» **TASK OBJECTIVE**:
Collect every line of the records below that contains the word "message".

[DATASET — start]

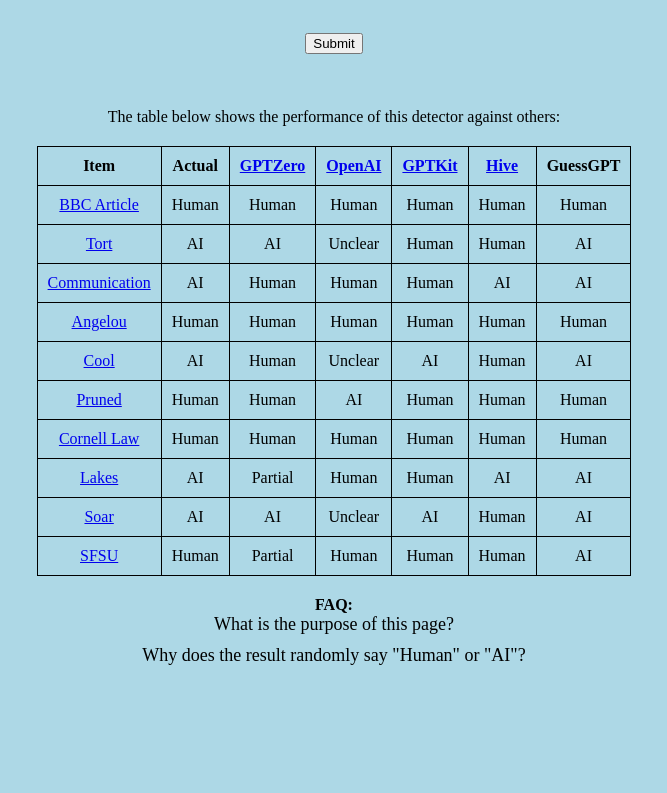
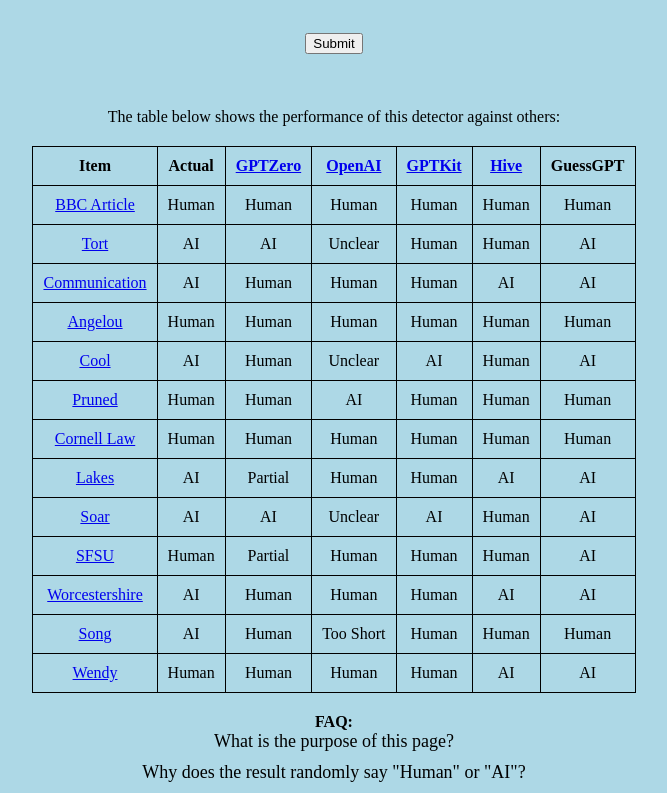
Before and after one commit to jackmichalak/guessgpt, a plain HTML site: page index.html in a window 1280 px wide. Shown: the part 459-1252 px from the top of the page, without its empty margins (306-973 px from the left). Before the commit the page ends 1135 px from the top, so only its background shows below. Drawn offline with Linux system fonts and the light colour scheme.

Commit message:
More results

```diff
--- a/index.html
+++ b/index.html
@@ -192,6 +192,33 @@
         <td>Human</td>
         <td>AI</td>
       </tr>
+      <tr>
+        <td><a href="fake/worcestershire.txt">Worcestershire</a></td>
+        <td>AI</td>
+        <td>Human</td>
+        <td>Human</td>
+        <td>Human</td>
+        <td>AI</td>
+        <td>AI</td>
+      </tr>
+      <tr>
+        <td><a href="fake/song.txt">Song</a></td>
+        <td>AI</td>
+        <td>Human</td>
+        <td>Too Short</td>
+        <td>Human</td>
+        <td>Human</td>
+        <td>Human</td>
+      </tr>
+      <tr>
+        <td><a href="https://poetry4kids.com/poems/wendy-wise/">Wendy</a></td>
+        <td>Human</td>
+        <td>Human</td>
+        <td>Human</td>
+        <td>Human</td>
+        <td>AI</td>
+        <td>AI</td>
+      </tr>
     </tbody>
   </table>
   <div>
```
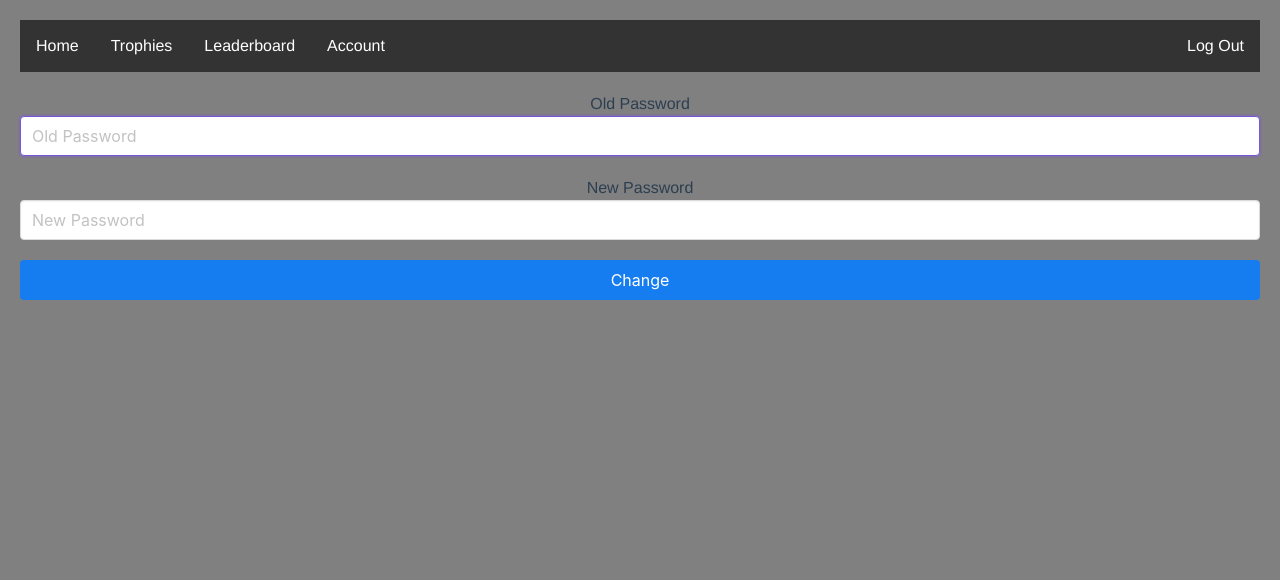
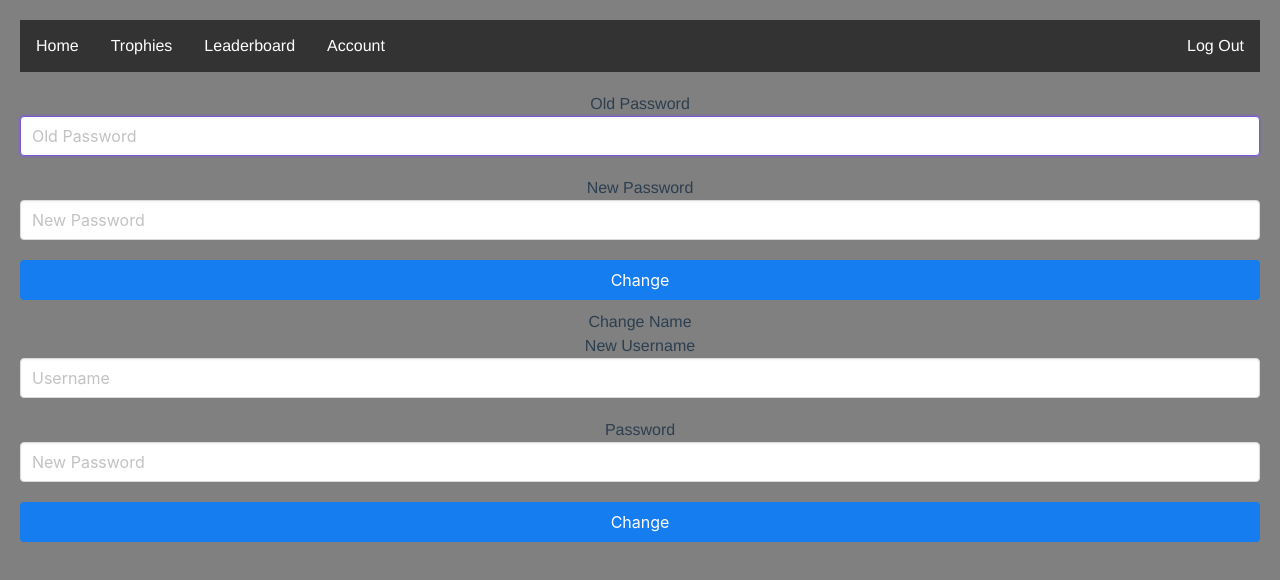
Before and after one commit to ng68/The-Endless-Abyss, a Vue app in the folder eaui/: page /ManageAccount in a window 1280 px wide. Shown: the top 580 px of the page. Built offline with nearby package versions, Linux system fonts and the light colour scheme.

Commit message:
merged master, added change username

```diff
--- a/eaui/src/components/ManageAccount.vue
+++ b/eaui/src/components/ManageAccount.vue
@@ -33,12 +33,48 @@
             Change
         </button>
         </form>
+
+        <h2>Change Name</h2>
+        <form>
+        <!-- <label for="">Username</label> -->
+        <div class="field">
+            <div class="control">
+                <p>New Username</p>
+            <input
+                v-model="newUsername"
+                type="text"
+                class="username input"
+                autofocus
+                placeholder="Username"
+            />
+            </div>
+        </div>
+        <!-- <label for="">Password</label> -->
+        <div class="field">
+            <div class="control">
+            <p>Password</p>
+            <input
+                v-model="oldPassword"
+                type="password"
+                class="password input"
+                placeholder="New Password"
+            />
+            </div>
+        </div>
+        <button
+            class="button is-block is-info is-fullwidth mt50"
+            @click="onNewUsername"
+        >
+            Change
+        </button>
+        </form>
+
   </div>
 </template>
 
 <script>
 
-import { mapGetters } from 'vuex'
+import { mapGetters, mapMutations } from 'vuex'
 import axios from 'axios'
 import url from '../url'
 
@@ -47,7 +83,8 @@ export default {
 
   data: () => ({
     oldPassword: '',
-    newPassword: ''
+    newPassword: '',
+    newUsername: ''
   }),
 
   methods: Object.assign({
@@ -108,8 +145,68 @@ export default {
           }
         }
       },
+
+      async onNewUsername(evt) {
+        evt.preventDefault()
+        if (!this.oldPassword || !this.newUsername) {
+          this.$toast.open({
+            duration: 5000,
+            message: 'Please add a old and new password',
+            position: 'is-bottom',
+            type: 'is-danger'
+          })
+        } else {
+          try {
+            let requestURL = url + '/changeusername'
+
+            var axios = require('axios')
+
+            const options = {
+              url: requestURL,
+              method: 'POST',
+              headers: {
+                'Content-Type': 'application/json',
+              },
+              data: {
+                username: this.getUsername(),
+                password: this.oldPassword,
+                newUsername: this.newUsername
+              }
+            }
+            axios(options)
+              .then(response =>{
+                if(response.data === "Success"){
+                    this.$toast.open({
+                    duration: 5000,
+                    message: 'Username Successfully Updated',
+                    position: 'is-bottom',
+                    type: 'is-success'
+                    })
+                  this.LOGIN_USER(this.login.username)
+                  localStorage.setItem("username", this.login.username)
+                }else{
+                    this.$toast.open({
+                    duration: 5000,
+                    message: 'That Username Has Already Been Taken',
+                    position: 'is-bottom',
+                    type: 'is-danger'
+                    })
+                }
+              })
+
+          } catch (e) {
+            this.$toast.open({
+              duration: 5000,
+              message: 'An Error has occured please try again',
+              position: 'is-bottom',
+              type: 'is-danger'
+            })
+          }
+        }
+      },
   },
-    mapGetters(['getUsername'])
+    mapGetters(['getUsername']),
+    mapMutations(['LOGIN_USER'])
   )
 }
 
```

[DATASET — finish]
[DATASET — start]

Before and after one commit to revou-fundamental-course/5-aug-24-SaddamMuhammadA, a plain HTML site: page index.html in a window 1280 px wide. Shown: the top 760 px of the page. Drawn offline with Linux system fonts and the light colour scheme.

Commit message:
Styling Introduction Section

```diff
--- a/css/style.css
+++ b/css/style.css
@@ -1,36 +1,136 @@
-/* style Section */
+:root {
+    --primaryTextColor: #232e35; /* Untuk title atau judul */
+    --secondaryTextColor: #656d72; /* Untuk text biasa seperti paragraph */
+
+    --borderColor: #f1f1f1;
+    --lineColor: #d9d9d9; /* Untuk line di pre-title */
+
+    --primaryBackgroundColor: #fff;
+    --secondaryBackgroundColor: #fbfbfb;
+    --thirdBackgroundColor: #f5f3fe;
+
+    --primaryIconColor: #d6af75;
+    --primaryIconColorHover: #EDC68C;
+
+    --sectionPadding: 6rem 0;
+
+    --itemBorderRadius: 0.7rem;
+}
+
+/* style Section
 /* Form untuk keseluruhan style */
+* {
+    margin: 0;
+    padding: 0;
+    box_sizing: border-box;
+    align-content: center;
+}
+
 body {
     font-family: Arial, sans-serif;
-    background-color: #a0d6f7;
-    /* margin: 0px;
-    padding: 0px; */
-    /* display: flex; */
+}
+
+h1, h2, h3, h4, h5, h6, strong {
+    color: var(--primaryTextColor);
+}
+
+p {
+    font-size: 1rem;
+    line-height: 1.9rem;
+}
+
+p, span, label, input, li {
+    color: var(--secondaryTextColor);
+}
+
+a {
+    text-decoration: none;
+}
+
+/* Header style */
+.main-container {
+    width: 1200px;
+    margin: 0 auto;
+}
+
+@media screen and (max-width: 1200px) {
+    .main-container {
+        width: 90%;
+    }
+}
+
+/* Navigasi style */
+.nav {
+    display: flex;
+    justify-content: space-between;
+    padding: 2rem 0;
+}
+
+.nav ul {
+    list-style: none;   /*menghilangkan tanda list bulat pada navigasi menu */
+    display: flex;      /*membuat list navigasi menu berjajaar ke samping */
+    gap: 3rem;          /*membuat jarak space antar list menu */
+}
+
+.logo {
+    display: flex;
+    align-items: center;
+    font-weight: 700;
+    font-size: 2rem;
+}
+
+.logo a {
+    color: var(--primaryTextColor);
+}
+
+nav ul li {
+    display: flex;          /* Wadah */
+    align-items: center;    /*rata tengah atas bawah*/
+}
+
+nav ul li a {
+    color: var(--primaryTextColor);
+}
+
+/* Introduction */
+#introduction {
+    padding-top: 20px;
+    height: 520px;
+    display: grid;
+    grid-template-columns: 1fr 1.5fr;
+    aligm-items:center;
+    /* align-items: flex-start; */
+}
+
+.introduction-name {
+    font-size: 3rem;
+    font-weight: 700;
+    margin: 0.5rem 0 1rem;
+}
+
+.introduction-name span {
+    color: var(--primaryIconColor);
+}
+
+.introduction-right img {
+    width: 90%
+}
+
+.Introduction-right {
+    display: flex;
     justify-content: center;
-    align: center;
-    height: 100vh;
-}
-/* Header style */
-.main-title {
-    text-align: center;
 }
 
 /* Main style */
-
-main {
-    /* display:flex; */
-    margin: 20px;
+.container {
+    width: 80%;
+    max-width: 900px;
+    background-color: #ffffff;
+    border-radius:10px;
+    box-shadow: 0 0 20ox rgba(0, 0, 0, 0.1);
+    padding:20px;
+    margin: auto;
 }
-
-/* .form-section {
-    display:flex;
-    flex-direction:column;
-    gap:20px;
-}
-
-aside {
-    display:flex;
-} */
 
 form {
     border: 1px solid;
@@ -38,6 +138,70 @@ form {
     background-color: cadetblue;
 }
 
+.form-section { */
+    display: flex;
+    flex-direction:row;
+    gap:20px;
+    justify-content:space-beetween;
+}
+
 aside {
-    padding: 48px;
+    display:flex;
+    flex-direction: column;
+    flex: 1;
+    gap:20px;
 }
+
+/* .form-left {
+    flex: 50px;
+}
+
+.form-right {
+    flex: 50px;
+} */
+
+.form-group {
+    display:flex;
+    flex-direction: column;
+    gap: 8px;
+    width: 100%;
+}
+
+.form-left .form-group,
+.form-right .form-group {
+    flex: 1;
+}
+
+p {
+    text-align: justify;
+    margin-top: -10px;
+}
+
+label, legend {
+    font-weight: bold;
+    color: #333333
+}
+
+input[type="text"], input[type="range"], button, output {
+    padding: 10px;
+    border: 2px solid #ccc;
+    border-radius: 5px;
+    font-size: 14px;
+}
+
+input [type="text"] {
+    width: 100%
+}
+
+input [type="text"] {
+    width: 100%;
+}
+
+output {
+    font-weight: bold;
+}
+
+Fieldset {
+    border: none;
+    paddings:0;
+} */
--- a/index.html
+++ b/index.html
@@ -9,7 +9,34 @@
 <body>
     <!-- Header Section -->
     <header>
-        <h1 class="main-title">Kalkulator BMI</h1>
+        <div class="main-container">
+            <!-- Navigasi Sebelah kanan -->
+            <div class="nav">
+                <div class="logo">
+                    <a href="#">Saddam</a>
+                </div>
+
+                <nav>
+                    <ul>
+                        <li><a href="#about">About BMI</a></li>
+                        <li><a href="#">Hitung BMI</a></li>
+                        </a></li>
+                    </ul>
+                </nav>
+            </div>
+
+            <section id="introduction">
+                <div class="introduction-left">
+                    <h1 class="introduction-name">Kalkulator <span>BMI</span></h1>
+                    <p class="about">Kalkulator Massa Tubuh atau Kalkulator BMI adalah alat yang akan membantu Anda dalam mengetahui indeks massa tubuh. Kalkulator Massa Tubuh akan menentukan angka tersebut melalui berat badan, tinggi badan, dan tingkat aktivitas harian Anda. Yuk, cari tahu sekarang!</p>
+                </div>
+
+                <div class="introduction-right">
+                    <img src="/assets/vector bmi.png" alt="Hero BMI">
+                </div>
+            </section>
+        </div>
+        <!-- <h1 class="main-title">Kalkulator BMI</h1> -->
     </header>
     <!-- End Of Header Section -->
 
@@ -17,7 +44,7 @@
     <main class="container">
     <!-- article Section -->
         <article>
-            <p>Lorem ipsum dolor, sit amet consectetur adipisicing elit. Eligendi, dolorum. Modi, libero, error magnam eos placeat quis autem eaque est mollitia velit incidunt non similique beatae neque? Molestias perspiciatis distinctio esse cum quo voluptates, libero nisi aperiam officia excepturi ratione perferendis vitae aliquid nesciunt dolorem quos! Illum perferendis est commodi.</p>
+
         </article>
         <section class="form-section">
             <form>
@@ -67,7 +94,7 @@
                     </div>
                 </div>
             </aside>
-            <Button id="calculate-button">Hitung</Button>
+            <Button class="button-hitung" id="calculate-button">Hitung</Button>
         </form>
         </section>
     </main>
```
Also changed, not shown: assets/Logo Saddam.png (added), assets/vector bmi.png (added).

[DATASET — finish]

» **REPLY**:
Commit message:
Commit message:
+            message: 'Please add a old and new password',
+                    message: 'Username Successfully Updated',
+                    message: 'That Username Has Already Been Taken',
+              message: 'An Error has occured please try again',
Commit message:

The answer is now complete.